Tags:  Communication Skills, Co-Workers, Team Leader, Communication style

According to experts at least 80 percent of a manager's day is spent in verbal communication. That's why it is not enough to promote just the most technically competent or senior workers, businesses must ensure that the leaders of tomorrow have the ability to build solid relationships with others – especially their staff. And to do this they must have highly developed supportive communication skills to be able to give proper constructive criticism.


Using supportive communication  is not a new concept; however, it is an important one. It relies on the belief that a message can be delivered accurately and in such a way as to provide empathy, understanding and support, so that a positive interpersonal relationship results. 


To help leaders (and future leaders) to communicate in an appropriate and supportive way, here are eight principles of effective communication:


Focus on the issue. Supportive communication is not about laying blame or labeling people by their actions. Instead of telling an employee that he is insensitive, consider explaining how and why his comments were sarcastic and inappropriate. Then explain how to eliminate or improve the inappropriate behavior.

Be sure the message is consistent. Every gesture tells a story. Make sure verbal communication matches with non-verbal actions. Don't say one thing, but act differently. Avoid sarcasm in the message.

Clearly communicate the areas of success and of concern.  To help managers communicate better, they should describe the behavior or event they have observed, their reaction to it and offer an acceptable alternative behavior.

Use two-way communication.
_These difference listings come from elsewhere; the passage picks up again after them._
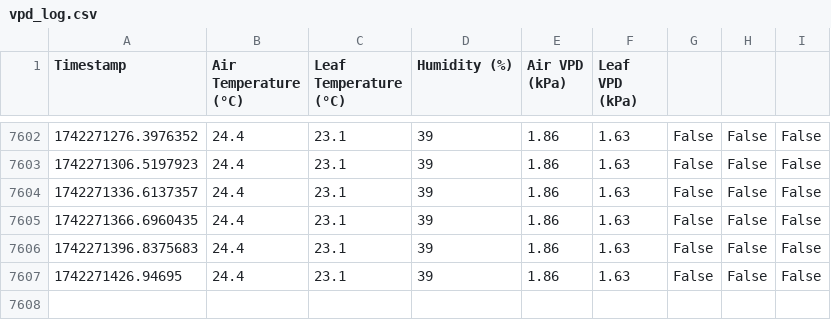
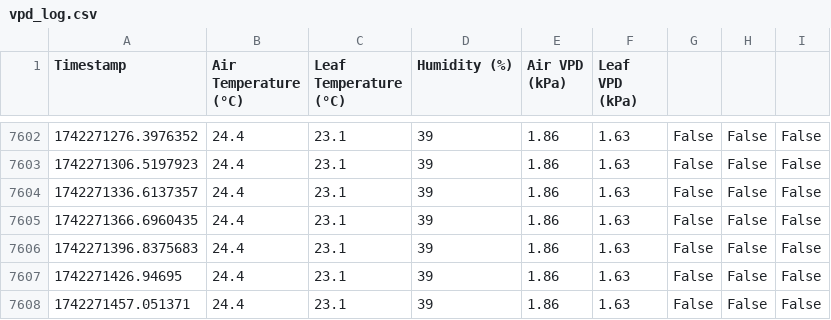
Before and after one commit to GerritHoskins/vpd, a CSV file: vpd_log.csv, drawn as a sheet; only a part is shown, gaps mark what is left out.

Commit message:
Auto-sync: Tue 18 Mar 05:17:55 CET 2025

```diff
--- a/vpd_log.csv
+++ b/vpd_log.csv
@@ -7607 +7607,2 @@ Timestamp,Air Temperature (°C),Leaf Temperature (°C),Humidity (%),Air VPD (kPa
 1742271426.94695,24.4,23.1,39,1.86,1.63,False,False,False
+1742271457.051371,24.4,23.1,39,1.86,1.63,False,False,False
```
To get buy-in and agreement managers need to allow the employee time to respond. Ask them for suggestions on how they might improve their performance or correct an inappropriate behavior.

Be specific, not global. Speak in specifics not broad terms. Instead of ""You're a poor manager"" say ""You spent an hour scheduling meetings today when your assistant could have done it.""  Instead of "You did a great job" say "You did a great job collecting all the data on time and on budget"  Communicate a message that identifies exact actions and behaviors so that the employee understands what they did wrong.

Stay focused. In order to deliver a credible message, be sure to stay on track and focus on only the issue at hand. Going off topic, even introducing a completely neutral issue into the counseling session, undermines the purpose.

Take responsibility for the communication. Instead of ""we feel"" say ""I feel.""  Don't dilute the message and lose credibility by pushing responsibility for the issue onto the shoulders of everyone else.

Listen actively. Hear what the employee has to say, even if it is only to defend themselves and their behavior. Acknowledge their reaction and concerns and then guide them back to expectations.


Utilizing these steps will not only enhance a manager's ability to communicate effectively and supportively with their staff, but will enhance the interactions they share.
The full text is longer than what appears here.